Work order
Restate, in full and unchanged, the entries that follow, but not their pictures.
────
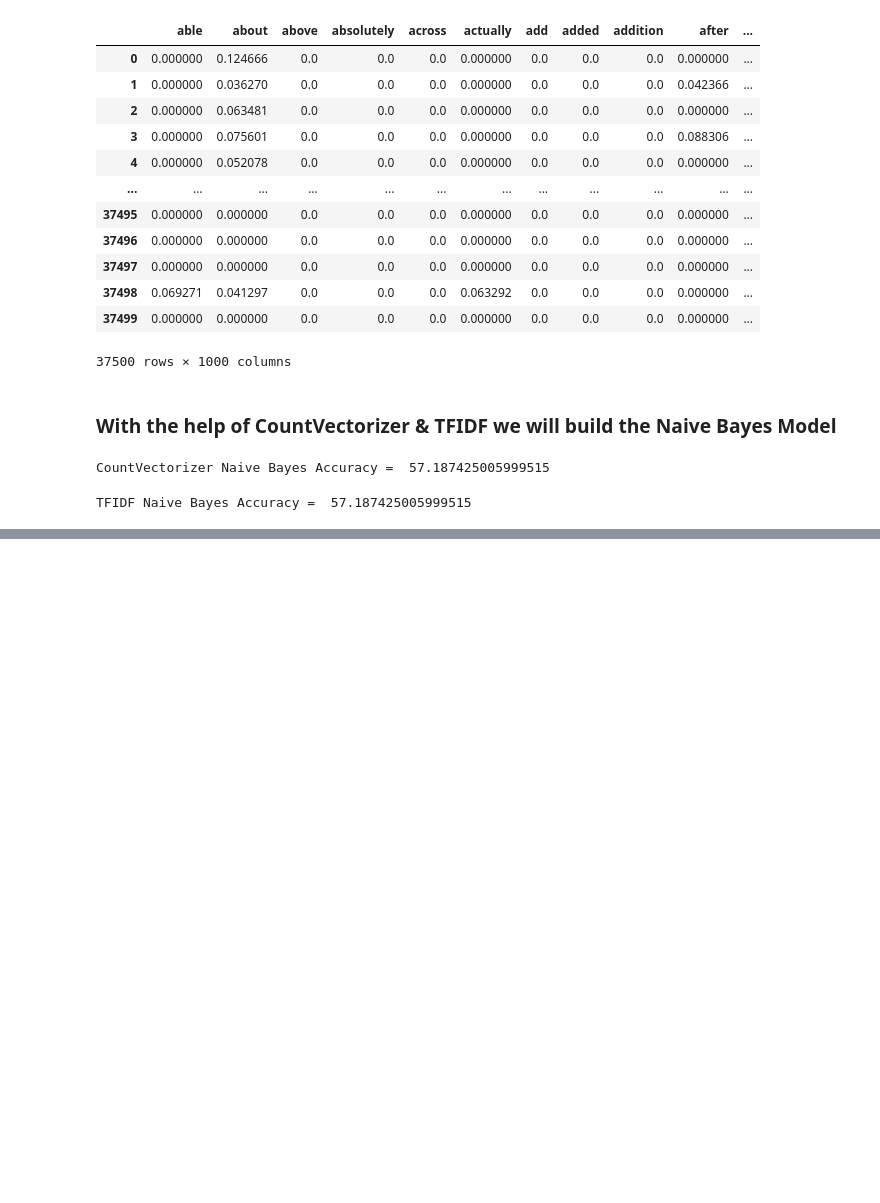
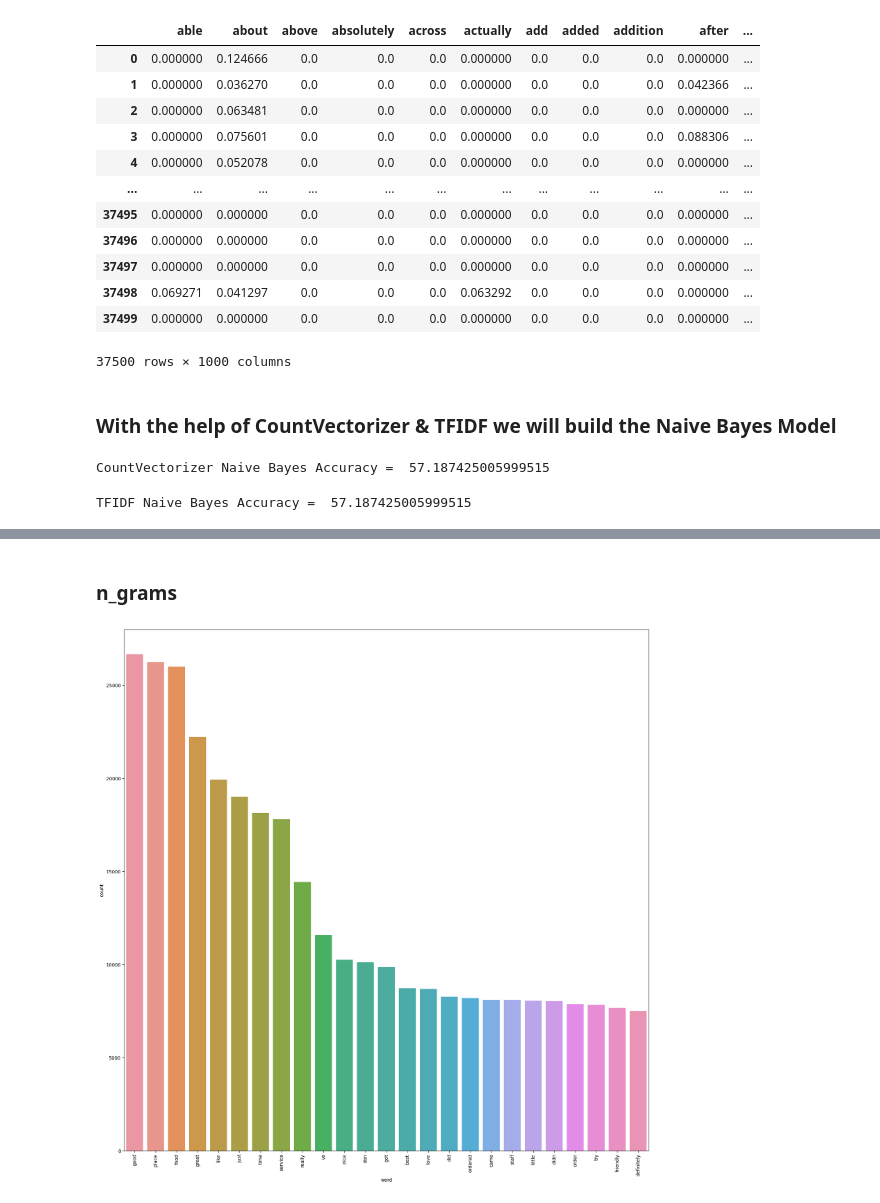
Before and after one commit to Digvijay1000/YELP_Review_Classification_by_using_ML, a Jupyter notebook: YELP_Review_Classification_by_using_ML_1.ipynb, the cells around one changed output, grey strips where cells are left out. Cells and saved outputs as stored; diff of their text form; code cells hidden in the pictures; blank space fills up the shorter version.

```diff
--- a/YELP_Review_Classification_by_using_ML_1.ipynb
+++ b/YELP_Review_Classification_by_using_ML_1.ipynb
@@ -525,0 +565,24 @@ TFIDF Naive Bayes Accuracy =  57.187425005999515
+# %% [markdown]
+### n_grams
+# %%
+def get_ngrams(df,column,ngram_range,n=None):
+  """This function will give us ngrams and plot graph for ngrams"""
+  cv = CountVectorizer(ngram_range=ngram_range, stop_words='english')
+  bow = cv.fit_transform(df[column])
+  sum_of_words = bow.sum(axis=0)
+
+  word_freq = [(word,sum_of_words[0,i]) for word,i in cv.vocabulary_.items()]
+
+  word_freq = sorted(word_freq,key= lambda x : x[1],reverse=True)
+
+  df_ngrams = pd.DataFrame(word_freq[:n],columns = ['word','count'])
+
+  fig,ax = plt.subplots(figsize=(20,20))
+  plt.xticks(rotation='vertical')
+  fig = sns.barplot(x='word',y='count',data =df_ngrams )
+  plt.show()
+# %%
+# unigrams
+get_ngrams(df,"text",(1,1),25)
+# %% [output]
+[figure, added]
```
Also changed, not shown: parts of 29 cells of this notebook.
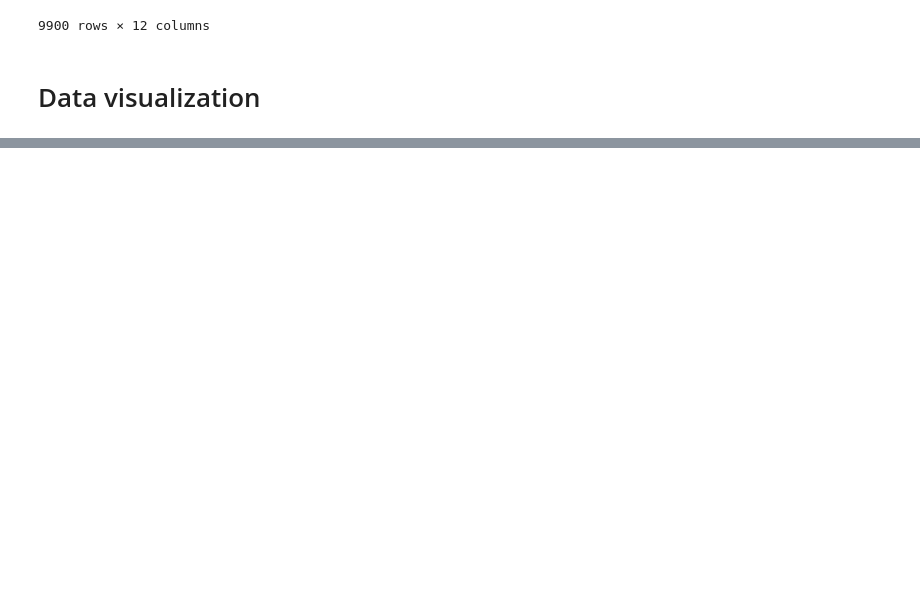
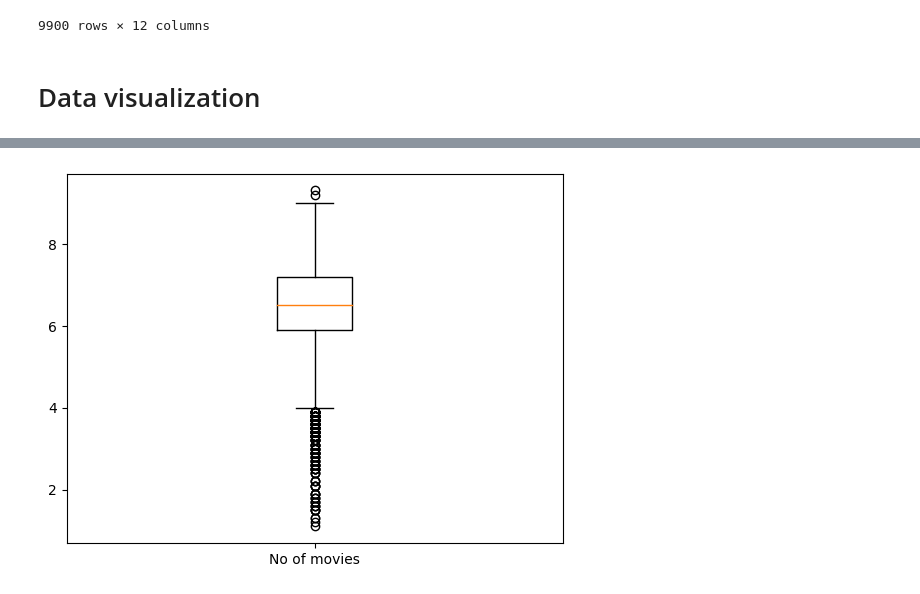
Before and after one commit to Rtypus/Movie-Recommendation, a Jupyter notebook: data_preparation.ipynb, the cells around one changed output, grey strips where cells are left out. Saved outputs shown, nothing was run; the diff lists cells and outputs as text; code cells hidden in the pictures; blank space fills up the shorter version.

```diff
--- a/data_preparation.ipynb
+++ b/data_preparation.ipynb
@@ -147,0 +230,6 @@ test
+# %%
+plt.boxplot(df['imdb_ratings'])
+plt.xticks([1], ['No of movies'])
+plt.show()
+# %% [output]
+[figure, added]
```
Also changed, not shown: parts of 15 cells of this notebook.
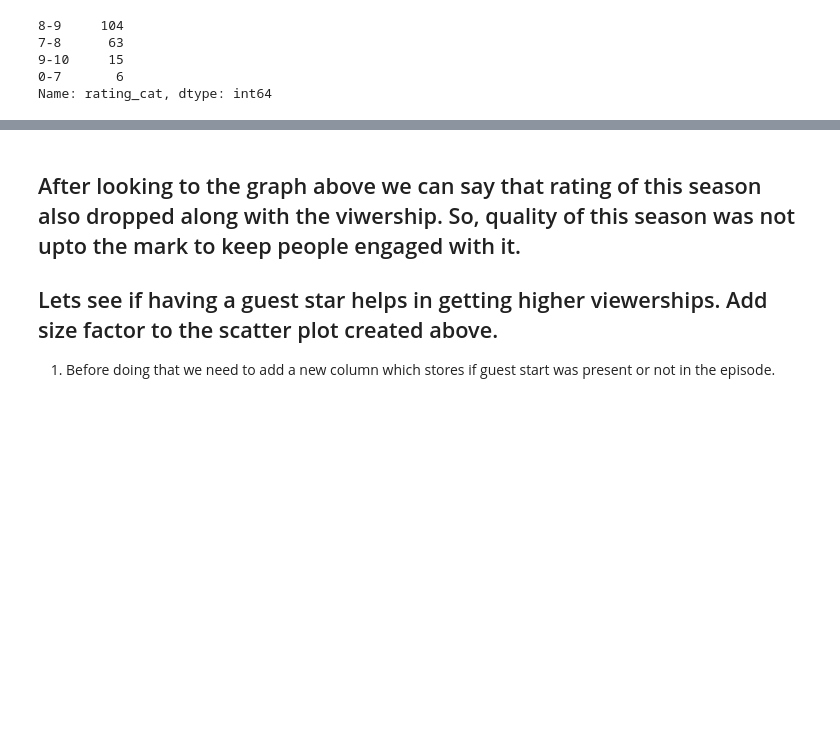
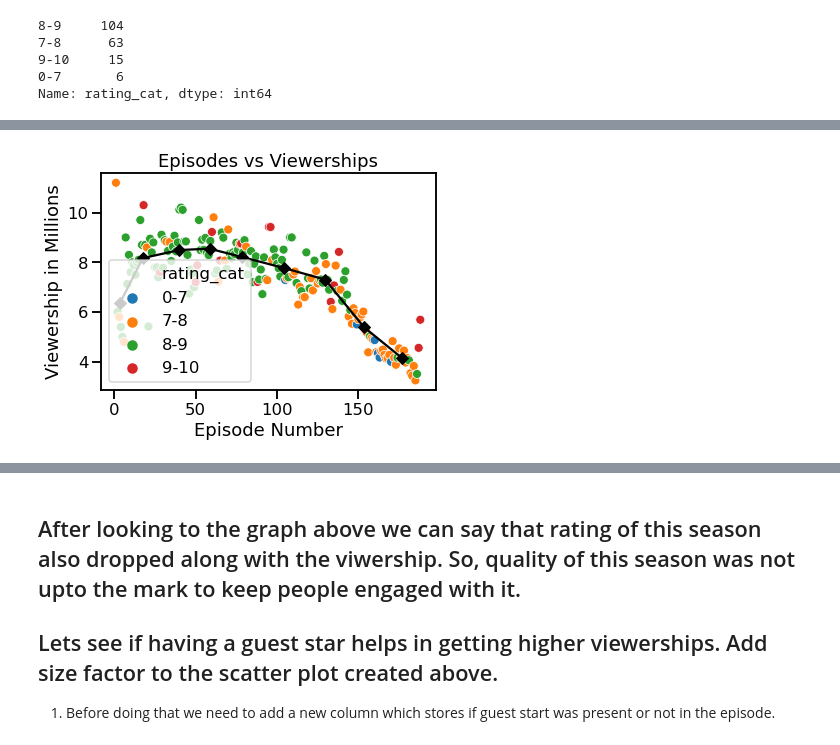
Before and after one commit to rajsandhu1989/data_EDA_visualization, a Jupyter notebook: the_office_drama/the_office_drama.ipynb, the cells around one changed output, grey strips where cells are left out. Saved outputs shown, nothing was run; the diff lists cells and outputs as text; code cells hidden in the pictures; blank space fills up the shorter version.

```diff
--- a/the_office_drama/the_office_drama.ipynb
+++ b/the_office_drama/the_office_drama.ipynb
@@ -143,0 +154,4 @@ plt.show()
+# %%
+season_avg=data['Viewership'].groupby(data['Season']).mean()
+season_mid=data['Episode_no'].groupby(data['Season']).median()
+print(season_mid)
@@ -143,0 +170,10 @@ plt.show()
+# %%
+sns.scatterplot(x='Episode_no', y='Viewership', hue='rating_cat', data=data, hue_order=['0-7','7-8','8-9','9-10'])
+plt.plot(season_mid, season_avg, marker='D', color='black')
+plt.xlabel('Episode Number')
+plt.ylabel('Viewership in Millions')
+plt.title('Episodes vs Viewerships')
+plt.savefig('epi_view_rating_season_avg.png')
+plt.show()
+# %% [output]
+[figure, added]
```
Also changed, not shown: parts of 19 cells of this notebook, 8 other files.
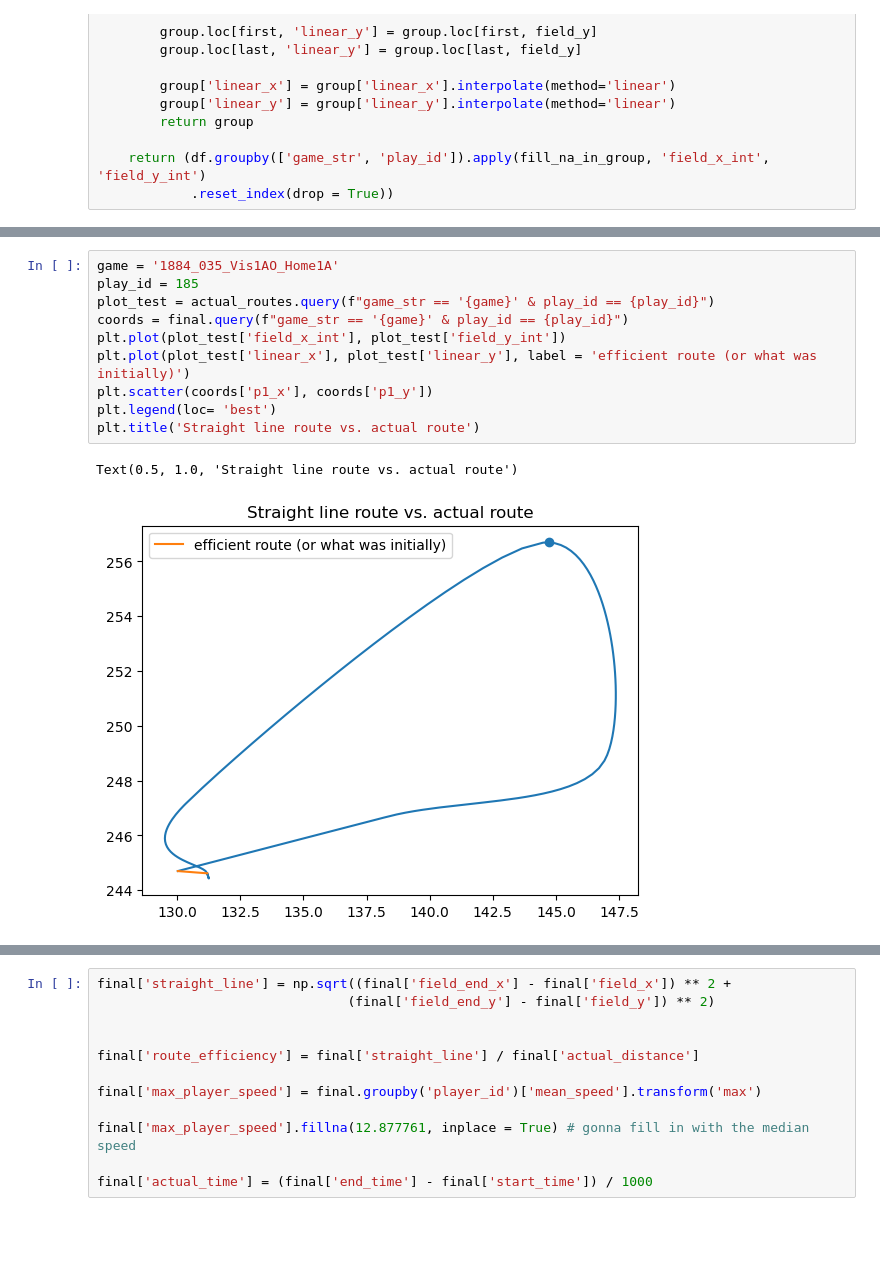
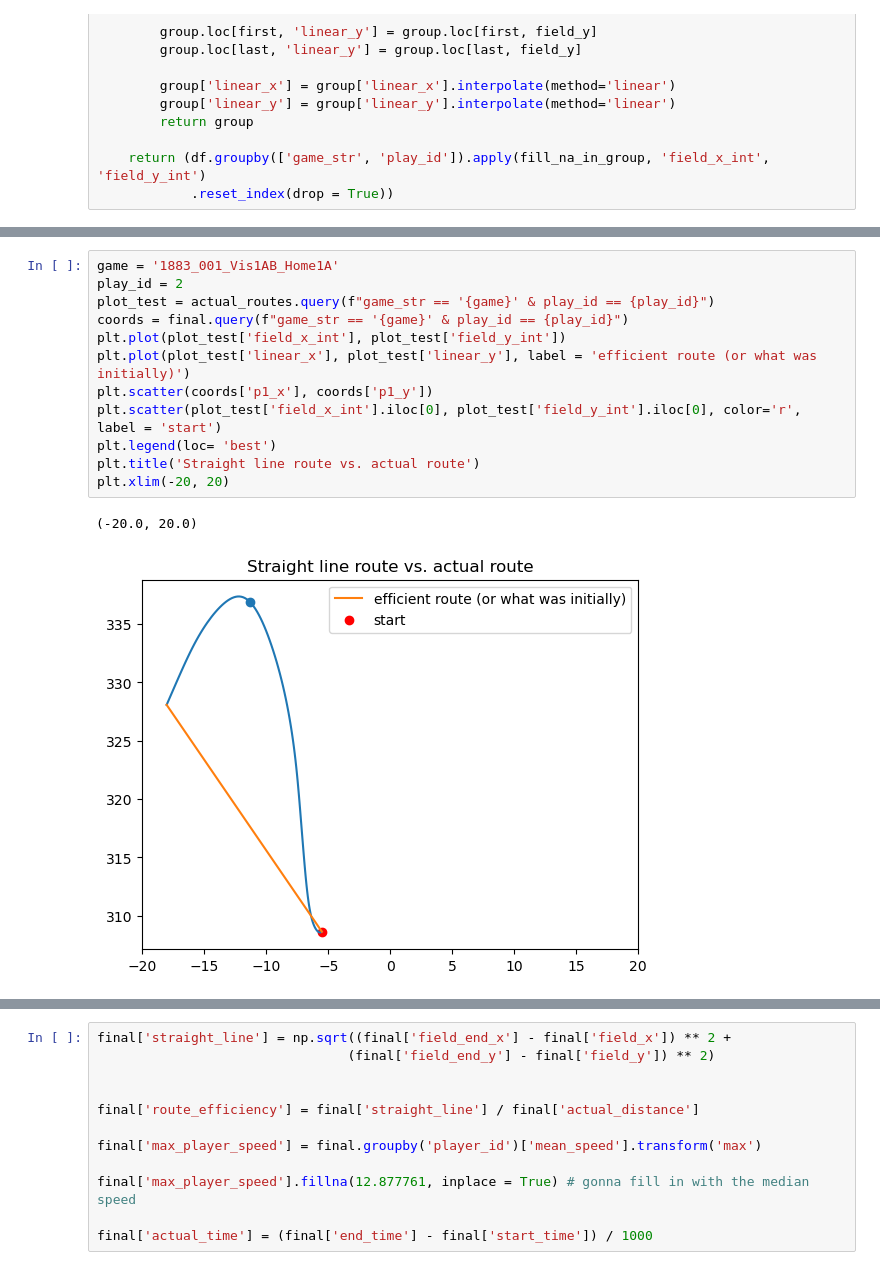
Before and after one commit to EddietheProgrammer/SMT-Data-Challenge, a Jupyter notebook: Data Manipulation & Cleaning.ipynb, the cells around one changed output, grey strips where cells are left out. Cells and saved outputs as stored; diff of their text form; blank space fills up the shorter version.

```diff
--- a/Data Manipulation & Cleaning.ipynb
+++ b/Data Manipulation & Cleaning.ipynb
@@ -430,13 +432,15 @@ for (game_str, play_id), play in tqdm(actual_routes.groupby(['game_str', 'play_i
 # %%
-game = '1884_035_Vis1AO_Home1A'
-play_id = 185
+game = '1883_001_Vis1AB_Home1A'
+play_id = 2
 plot_test = actual_routes.query(f"game_str == '{game}' & play_id == {play_id}")
 coords = final.query(f"game_str == '{game}' & play_id == {play_id}")
 plt.plot(plot_test['field_x_int'], plot_test['field_y_int'])
 plt.plot(plot_test['linear_x'], plot_test['linear_y'], label = 'efficient route (or what was initially)')
 plt.scatter(coords['p1_x'], coords['p1_y'])
+plt.scatter(plot_test['field_x_int'].iloc[0], plot_test['field_y_int'].iloc[0], color='r', label = 'start')
 plt.legend(loc= 'best')
 plt.title('Straight line route vs. actual route')
+plt.xlim(-20, 20)
 # %% [output]
-Text(0.5, 1.0, 'Straight line route vs. actual route')
+(-20.0, 20.0)
-[figure, old version]
+[figure, new version]
```
Also changed, not shown: parts of 13 cells of this notebook.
────
Output below
Before and after one commit to Digvijay1000/YELP_Review_Classification_by_using_ML, a Jupyter notebook: YELP_Review_Classification_by_using_ML_1.ipynb, the cells around one changed output, grey strips where cells are left out. Cells and saved outputs as stored; diff of their text form; code cells hidden in the pictures; blank space fills up the shorter version.

```diff
--- a/YELP_Review_Classification_by_using_ML_1.ipynb
+++ b/YELP_Review_Classification_by_using_ML_1.ipynb
@@ -525,0 +565,24 @@ TFIDF Naive Bayes Accuracy =  57.187425005999515
+# %% [markdown]
+### n_grams
+# %%
+def get_ngrams(df,column,ngram_range,n=None):
+  """This function will give us ngrams and plot graph for ngrams"""
+  cv = CountVectorizer(ngram_range=ngram_range, stop_words='english')
+  bow = cv.fit_transform(df[column])
+  sum_of_words = bow.sum(axis=0)
+
+  word_freq = [(word,sum_of_words[0,i]) for word,i in cv.vocabulary_.items()]
+
+  word_freq = sorted(word_freq,key= lambda x : x[1],reverse=True)
+
+  df_ngrams = pd.DataFrame(word_freq[:n],columns = ['word','count'])
+
+  fig,ax = plt.subplots(figsize=(20,20))
+  plt.xticks(rotation='vertical')
+  fig = sns.barplot(x='word',y='count',data =df_ngrams )
+  plt.show()
+# %%
+# unigrams
+get_ngrams(df,"text",(1,1),25)
+# %% [output]
+[figure, added]
```
Also changed, not shown: parts of 29 cells of this notebook.
Before and after one commit to Rtypus/Movie-Recommendation, a Jupyter notebook: data_preparation.ipynb, the cells around one changed output, grey strips where cells are left out. Saved outputs shown, nothing was run; the diff lists cells and outputs as text; code cells hidden in the pictures; blank space fills up the shorter version.

```diff
--- a/data_preparation.ipynb
+++ b/data_preparation.ipynb
@@ -147,0 +230,6 @@ test
+# %%
+plt.boxplot(df['imdb_ratings'])
+plt.xticks([1], ['No of movies'])
+plt.show()
+# %% [output]
+[figure, added]
```
Also changed, not shown: parts of 15 cells of this notebook.
Before and after one commit to rajsandhu1989/data_EDA_visualization, a Jupyter notebook: the_office_drama/the_office_drama.ipynb, the cells around one changed output, grey strips where cells are left out. Saved outputs shown, nothing was run; the diff lists cells and outputs as text; code cells hidden in the pictures; blank space fills up the shorter version.

```diff
--- a/the_office_drama/the_office_drama.ipynb
+++ b/the_office_drama/the_office_drama.ipynb
@@ -143,0 +154,4 @@ plt.show()
+# %%
+season_avg=data['Viewership'].groupby(data['Season']).mean()
+season_mid=data['Episode_no'].groupby(data['Season']).median()
+print(season_mid)
@@ -143,0 +170,10 @@ plt.show()
+# %%
+sns.scatterplot(x='Episode_no', y='Viewership', hue='rating_cat', data=data, hue_order=['0-7','7-8','8-9','9-10'])
+plt.plot(season_mid, season_avg, marker='D', color='black')
+plt.xlabel('Episode Number')
+plt.ylabel('Viewership in Millions')
+plt.title('Episodes vs Viewerships')
+plt.savefig('epi_view_rating_season_avg.png')
+plt.show()
+# %% [output]
+[figure, added]
```
Also changed, not shown: parts of 19 cells of this notebook, 8 other files.
Before and after one commit to EddietheProgrammer/SMT-Data-Challenge, a Jupyter notebook: Data Manipulation & Cleaning.ipynb, the cells around one changed output, grey strips where cells are left out. Cells and saved outputs as stored; diff of their text form; blank space fills up the shorter version.

```diff
--- a/Data Manipulation & Cleaning.ipynb
+++ b/Data Manipulation & Cleaning.ipynb
@@ -430,13 +432,15 @@ for (game_str, play_id), play in tqdm(actual_routes.groupby(['game_str', 'play_i
 # %%
-game = '1884_035_Vis1AO_Home1A'
-play_id = 185
+game = '1883_001_Vis1AB_Home1A'
+play_id = 2
 plot_test = actual_routes.query(f"game_str == '{game}' & play_id == {play_id}")
 coords = final.query(f"game_str == '{game}' & play_id == {play_id}")
 plt.plot(plot_test['field_x_int'], plot_test['field_y_int'])
 plt.plot(plot_test['linear_x'], plot_test['linear_y'], label = 'efficient route (or what was initially)')
 plt.scatter(coords['p1_x'], coords['p1_y'])
+plt.scatter(plot_test['field_x_int'].iloc[0], plot_test['field_y_int'].iloc[0], color='r', label = 'start')
 plt.legend(loc= 'best')
 plt.title('Straight line route vs. actual route')
+plt.xlim(-20, 20)
 # %% [output]
-Text(0.5, 1.0, 'Straight line route vs. actual route')
+(-20.0, 20.0)
-[figure, old version]
+[figure, new version]
```
Also changed, not shown: parts of 13 cells of this notebook.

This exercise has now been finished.